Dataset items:
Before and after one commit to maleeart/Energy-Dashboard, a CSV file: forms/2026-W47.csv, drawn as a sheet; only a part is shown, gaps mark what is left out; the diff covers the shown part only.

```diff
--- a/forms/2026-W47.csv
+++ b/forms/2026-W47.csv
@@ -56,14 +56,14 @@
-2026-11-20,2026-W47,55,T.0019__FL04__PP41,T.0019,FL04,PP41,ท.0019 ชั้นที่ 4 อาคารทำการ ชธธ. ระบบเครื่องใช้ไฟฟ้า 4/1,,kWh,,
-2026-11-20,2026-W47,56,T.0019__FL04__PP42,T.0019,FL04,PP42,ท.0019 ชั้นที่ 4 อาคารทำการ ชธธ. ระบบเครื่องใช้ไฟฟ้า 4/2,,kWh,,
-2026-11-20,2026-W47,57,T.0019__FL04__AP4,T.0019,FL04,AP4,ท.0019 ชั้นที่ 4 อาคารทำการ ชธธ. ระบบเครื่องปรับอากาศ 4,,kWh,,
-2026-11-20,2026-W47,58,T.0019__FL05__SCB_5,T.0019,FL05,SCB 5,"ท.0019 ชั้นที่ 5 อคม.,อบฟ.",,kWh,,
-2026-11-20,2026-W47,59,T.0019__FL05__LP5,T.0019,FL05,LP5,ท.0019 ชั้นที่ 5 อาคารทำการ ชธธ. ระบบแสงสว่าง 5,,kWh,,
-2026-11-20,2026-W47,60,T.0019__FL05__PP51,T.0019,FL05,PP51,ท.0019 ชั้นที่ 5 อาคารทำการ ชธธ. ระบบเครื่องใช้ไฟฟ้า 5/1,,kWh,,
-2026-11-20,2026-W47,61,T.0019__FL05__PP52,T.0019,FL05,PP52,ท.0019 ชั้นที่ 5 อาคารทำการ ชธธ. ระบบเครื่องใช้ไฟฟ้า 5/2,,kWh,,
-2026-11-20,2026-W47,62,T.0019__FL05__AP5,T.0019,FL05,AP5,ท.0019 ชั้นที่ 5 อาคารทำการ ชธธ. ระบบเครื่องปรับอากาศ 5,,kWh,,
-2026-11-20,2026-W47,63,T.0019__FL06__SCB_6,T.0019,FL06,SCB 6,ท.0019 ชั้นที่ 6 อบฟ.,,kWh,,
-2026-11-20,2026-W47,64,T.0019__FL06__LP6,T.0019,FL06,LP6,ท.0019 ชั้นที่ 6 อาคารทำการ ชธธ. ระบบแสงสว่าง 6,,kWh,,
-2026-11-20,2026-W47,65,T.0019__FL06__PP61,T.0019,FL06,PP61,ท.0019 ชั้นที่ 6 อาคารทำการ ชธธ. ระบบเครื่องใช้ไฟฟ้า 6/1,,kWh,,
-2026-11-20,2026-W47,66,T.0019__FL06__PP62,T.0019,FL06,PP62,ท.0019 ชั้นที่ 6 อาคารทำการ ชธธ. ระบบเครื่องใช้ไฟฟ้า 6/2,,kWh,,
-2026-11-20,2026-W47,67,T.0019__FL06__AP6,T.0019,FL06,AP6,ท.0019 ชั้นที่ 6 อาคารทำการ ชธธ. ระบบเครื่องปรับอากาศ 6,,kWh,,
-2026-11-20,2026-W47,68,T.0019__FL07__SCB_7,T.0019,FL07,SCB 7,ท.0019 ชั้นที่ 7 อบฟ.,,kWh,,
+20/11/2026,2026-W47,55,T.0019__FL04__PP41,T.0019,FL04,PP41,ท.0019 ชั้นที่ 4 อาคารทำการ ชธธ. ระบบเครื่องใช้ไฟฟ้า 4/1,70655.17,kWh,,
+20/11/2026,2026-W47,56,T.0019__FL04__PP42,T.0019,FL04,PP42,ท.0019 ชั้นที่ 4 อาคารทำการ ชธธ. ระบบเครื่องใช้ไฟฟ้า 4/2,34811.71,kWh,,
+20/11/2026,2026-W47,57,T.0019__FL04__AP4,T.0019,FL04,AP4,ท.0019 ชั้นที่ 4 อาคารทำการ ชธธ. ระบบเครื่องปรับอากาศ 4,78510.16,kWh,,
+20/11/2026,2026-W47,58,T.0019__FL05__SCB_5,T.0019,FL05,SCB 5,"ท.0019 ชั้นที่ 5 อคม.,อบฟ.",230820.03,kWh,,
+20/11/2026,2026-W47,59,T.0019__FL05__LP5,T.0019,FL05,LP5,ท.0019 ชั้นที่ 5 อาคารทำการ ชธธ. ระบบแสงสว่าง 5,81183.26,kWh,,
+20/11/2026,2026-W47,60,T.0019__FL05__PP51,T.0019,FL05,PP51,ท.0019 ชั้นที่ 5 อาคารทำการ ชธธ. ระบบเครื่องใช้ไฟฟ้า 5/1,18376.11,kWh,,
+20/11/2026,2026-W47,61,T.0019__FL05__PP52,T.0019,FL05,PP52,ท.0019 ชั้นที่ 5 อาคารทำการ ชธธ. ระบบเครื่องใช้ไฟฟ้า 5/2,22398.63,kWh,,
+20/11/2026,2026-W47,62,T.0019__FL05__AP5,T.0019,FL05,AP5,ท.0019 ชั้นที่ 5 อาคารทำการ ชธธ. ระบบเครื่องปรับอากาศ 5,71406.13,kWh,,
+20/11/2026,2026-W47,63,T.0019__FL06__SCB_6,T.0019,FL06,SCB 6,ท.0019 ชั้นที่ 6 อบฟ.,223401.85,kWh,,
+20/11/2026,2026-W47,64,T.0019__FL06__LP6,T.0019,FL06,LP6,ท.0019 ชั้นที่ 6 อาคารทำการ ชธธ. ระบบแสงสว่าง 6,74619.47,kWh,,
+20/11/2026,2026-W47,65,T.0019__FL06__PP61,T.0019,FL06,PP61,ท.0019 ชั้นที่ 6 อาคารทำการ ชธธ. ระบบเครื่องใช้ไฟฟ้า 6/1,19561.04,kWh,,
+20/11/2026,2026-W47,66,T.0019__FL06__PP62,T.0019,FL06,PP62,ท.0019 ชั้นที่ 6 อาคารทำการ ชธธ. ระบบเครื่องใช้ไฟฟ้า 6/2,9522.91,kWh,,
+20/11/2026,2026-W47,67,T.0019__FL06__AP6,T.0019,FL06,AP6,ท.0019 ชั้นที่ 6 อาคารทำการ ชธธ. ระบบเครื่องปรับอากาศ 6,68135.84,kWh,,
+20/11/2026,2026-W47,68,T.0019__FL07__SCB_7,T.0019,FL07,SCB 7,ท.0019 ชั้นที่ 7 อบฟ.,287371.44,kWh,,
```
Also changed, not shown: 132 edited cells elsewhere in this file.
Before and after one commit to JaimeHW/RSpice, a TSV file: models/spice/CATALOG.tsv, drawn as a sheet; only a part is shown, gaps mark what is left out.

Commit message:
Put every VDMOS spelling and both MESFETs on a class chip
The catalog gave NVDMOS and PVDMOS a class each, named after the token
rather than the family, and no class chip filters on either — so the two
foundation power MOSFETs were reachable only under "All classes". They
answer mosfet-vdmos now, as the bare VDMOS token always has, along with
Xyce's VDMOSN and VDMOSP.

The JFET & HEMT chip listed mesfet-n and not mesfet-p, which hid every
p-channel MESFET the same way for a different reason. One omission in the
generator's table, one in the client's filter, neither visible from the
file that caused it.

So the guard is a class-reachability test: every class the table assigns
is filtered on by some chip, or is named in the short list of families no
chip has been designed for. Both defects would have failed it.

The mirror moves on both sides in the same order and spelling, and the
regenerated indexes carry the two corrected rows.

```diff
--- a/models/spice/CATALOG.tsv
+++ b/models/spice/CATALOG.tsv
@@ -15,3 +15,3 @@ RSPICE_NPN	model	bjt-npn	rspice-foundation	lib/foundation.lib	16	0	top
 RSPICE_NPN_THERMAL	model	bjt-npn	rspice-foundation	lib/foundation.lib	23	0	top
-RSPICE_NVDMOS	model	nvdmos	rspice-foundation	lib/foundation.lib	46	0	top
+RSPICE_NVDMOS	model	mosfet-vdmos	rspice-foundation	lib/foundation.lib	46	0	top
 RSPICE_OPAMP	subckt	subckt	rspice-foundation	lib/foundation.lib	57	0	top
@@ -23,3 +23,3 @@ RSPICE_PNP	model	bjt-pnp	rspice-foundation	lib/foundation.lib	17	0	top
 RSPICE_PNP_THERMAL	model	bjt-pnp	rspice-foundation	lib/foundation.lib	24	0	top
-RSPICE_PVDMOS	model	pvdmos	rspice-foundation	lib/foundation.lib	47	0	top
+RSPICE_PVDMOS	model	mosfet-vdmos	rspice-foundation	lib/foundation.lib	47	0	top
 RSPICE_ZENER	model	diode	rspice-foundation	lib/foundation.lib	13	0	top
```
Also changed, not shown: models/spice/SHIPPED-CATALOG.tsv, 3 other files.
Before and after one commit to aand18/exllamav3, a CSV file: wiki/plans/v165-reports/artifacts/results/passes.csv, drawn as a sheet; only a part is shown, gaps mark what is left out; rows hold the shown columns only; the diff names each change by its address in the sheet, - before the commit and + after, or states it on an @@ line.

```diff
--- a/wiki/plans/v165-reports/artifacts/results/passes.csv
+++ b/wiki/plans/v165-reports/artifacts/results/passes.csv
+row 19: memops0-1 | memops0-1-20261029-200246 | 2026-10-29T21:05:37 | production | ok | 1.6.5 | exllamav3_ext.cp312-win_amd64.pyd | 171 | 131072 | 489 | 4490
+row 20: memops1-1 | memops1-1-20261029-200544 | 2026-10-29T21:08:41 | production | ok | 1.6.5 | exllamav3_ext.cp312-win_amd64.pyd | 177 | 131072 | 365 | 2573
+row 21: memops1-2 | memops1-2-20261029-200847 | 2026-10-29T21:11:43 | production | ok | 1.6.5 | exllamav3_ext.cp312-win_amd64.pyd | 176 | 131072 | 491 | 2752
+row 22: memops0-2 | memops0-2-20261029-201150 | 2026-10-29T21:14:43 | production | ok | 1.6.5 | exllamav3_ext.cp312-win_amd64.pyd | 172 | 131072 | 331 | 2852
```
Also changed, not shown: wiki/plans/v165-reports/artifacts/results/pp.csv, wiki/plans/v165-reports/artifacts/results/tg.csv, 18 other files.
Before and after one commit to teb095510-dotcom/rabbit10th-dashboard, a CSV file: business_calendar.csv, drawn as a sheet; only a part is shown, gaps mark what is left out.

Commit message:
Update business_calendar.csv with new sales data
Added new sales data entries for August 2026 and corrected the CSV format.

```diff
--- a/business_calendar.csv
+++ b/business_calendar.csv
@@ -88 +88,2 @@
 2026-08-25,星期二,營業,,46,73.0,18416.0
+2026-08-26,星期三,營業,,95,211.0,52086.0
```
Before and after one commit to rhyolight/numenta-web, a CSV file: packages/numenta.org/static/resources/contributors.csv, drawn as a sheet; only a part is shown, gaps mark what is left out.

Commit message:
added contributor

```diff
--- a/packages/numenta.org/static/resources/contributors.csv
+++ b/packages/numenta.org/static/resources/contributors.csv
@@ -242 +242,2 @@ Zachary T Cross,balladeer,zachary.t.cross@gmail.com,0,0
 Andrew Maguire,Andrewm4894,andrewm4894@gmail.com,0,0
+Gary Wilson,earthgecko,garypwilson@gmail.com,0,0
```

*Work to complete*
The lines needed are those in the data above that hold the string "other"; copy each of them.

*Exercise result*
Also changed, not shown: models/spice/SHIPPED-CATALOG.tsv, 3 other files.
Also changed, not shown: wiki/plans/v165-reports/artifacts/results/pp.csv, wiki/plans/v165-reports/artifacts/results/tg.csv, 18 other files.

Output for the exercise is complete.